Badgers hand Spartans first Big Ten defeat
Taylor scored 17 points and Jason Bohannon added 19 to lead Wisconsin to a 67-49 victory over No. 5 Michigan State on Tuesday night, snapping a perfect Big Ten start for the Spartans, who lost leading scorer Kalin Lucas to an ankle injury midway through the second half.
“That’s part of our program, part of coach’s philosophy,” Taylor said. “If (Trevon) and Jon are out, you’ve got to go with what’s next, and somebody’s got to step up and make plays. We try and stay aggressive and try and make something happen.”
Wisconsin coach Bo Ryan, who improved to 21-7 at home against Top 25 teams in his nine seasons, said he has never judged players on their size. Good thing, because Leuer has at least 9 inches on Taylor, depending on who is asked.
“I always say (Taylor’s) 5-10. He gets mad, he says, ‘Coach, I’m 6-1.’ We replaced a 6-10 with a 5-10 in his stocking feet,” Ryan said. “He’s just smart, he just finds ways to get things done. And he cares, he cares about the ball and he cares about game. Whenever you take care of the ball, you’re respecting the game.”

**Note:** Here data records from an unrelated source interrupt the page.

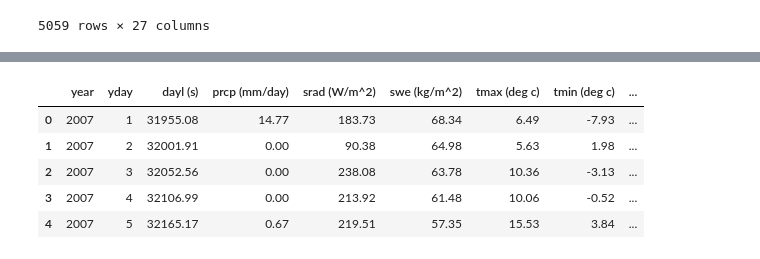
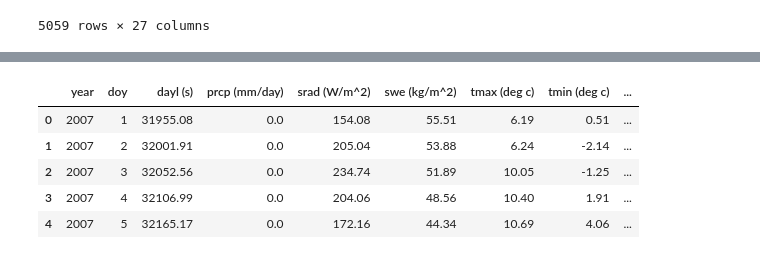
Before and after one commit to phenology/springtime, a Jupyter notebook: docs/notebooks/mk_modelling_npn.ipynb, the cells around one changed output, grey strips where cells are left out. Saved outputs shown, nothing was run; the diff lists cells and outputs as text; code cells hidden in the pictures.

```diff
--- a/docs/notebooks/mk_modelling_npn.ipynb
+++ b/docs/notebooks/mk_modelling_npn.ipynb
@@ -191,0 +149,3 @@ df1
+# %%
+df_clean = df.drop_duplicates(subset=['site_id','first_yes_year'])
+df_clean
@@ -191,0 +166,4 @@ df1
+# %%
+# take random 100 observations
+obs_data = df_clean.sample(n=100)
+obs_data
@@ -192,5 +188,5 @@ df1
 # %%
 # we need the site_id too. So maybe better zip(df1.site_id,df1.lon, df1.lat)
-dataset = DaymetMultiplePoints(points=list(zip(df1.lon, df1.lat)), years=[2007, 2017])
+dataset = DaymetMultiplePoints(points=list(zip(obs_data.lon, obs_data.lat)), years=[2007, 2017])
 dataset
 # %% [output]
@@ -257,0 +320,6 @@ Done !
+# %%
+# we need date
+tempdata["combined"] = tempdata["year"]*1000 + tempdata["yday"]
+tempdata["date"] = pd.to_datetime(tempdata["combined"], format = "%Y%j")
+tempdata = tempdata.drop(columns =["combined"])
+tempdata.head()
@@ -258,11 +333,17 @@ Done !
 # %%
+# we need site id
+tempdata = tempdata.merge(obs_data[["site_id","geometry"]], on='geometry', how='left')
+
+# We need doy column for the pyphenology! I would use a different name...this is confusing
+tempdata = tempdata.rename(columns={'yday': 'doy'})
+
 # we need temperature
 tempdata['temperature'] = (tempdata['tmax (deg c)'] + tempdata['tmin (deg c)'])/2
 tempdata.head()
 # %% [output]
-|  | year | yday | dayl (s) | prcp (mm/day) | srad (W/m^2) | swe (kg/m^2) | tmax (deg c) | tmin (deg c) | ... |
-| 0 | 2007 | 1 | 31955.08 | 14.77 | 183.73 | 68.34 | 6.49 | -7.93 | ... |
-| 1 | 2007 | 2 | 32001.91 | 0.00 | 90.38 | 64.98 | 5.63 | 1.98 | ... |
-| 2 | 2007 | 3 | 32052.56 | 0.00 | 238.08 | 63.78 | 10.36 | -3.13 | ... |
-| 3 | 2007 | 4 | 32106.99 | 0.00 | 213.92 | 61.48 | 10.06 | -0.52 | ... |
-| 4 | 2007 | 5 | 32165.17 | 0.67 | 219.51 | 57.35 | 15.53 | 3.84 | ... |
+|  | year | doy | dayl (s) | prcp (mm/day) | srad (W/m^2) | swe (kg/m^2) | tmax (deg c) | tmin (deg c) | ... |
+| 0 | 2007 | 1 | 31955.08 | 0.0 | 154.08 | 55.51 | 6.19 | 0.51 | ... |
+| 1 | 2007 | 2 | 32001.91 | 0.0 | 205.04 | 53.88 | 6.24 | -2.14 | ... |
+| 2 | 2007 | 3 | 32052.56 | 0.0 | 234.74 | 51.89 | 10.05 | -1.25 | ... |
+| 3 | 2007 | 4 | 32106.99 | 0.0 | 204.06 | 48.56 | 10.40 | 1.91 | ... |
+| 4 | 2007 | 5 | 32165.17 | 0.0 | 172.16 | 44.34 | 10.69 | 4.06 | ... |
```
Also changed, not shown: parts of 92 cells of this notebook.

The Badgers committed just five turnovers, four less than their NCAA lowest average of 9.4, and Wisconsin (17-5, 7-3) won its third game over a team ranked sixth or better this season and its 18th straight at the Kohl Center.
Michigan State had 13 turnovers.
“That’s 13 times they’re not getting a shot at the basket and only five for us, so that could be 16 to 24 points that we’re getting extra from them,” Taylor said. “You just try and make the right decision.”
Michigan State (19-4, 9-1) may have lost a lot more than its strong start after Lucas, last season’s Big Ten player of the year, came down awkwardly on the foot of Wisconsin’s Keaton Nankivil in the second half and injured his right ankle.
“When it first happened, it was hurting a lot, but I still don’t know what’s wrong with it right now,” Lucas said. “I think it’s just a sprain to the ankle, I’ll know tomorrow.”
Lucas did not return, finishing with seven points to snap a string of 33 consecutive games in double figures.
“He’s limping bad,” Michigan State coach Tom Izzo said. “It’s not a good sprain, but it’s not broke or anything like that—at least it doesn’t seem to be. I think the issue is whether he’s a fast healer or not.”
Wisconsin clicked from the beginning, getting big contributions from Nankivil and Rob Wilson. Taylor started by scoring 10 of Wisconsin’s first 13 points and later helped seal it with a 3-pointer to push the lead to 58-42 with 6 minutes to play.
The Spartans, who haven’t won in Madison since 2001, started flat before losing their floor leader. After Lucas left, Wisconsin went on a 10-2 run to seal the game.
Meanwhile, Michigan State, which got 11 points from Durrell Summers, missed seven straight shots down the stretch, going more than 6˝ minutes without a basket.
“For the most part that was an old-fashioned whoopin’,” Izzo said.
The Spartans had been off to their best conference start ever and seemed poised to run away with another regular-season Big Ten title with four weeks of league play left. But Wisconsin dominated from the tip, trailing only 1-0 before scoring nine straight points. The Spartans never got closer than eight points in the second half.
“When Lucas went down, it really compounded problems,” Izzo said. “Wisconsin played awfully well, as good as I’ve seen them play all year.”
Michigan State tried to push the tempo early despite winning the first meeting 54-47 on Jan. 6, but it backfired and Izzo said he didn’t prepare his team well. Michigan State’s players said they felt a loss coming.
“I think we all did,” guard Korie Lucious said. “In practice, we just haven’t been bringing it like we should have, we haven’t had the energy like we should have, and Coach has been telling us that for the last couple days.”
With the victory, Wisconsin joined No. 3 Syracuse as the only teams with three wins over Top 10 opponents this season, and Taylor said Ryan has helped put him and the rest of the Badgers in the right position, even if the wily old coach can’t judge height.
“That’s about the only thing,” Taylor said. “For the record, I’m 6-1 with shoes on.”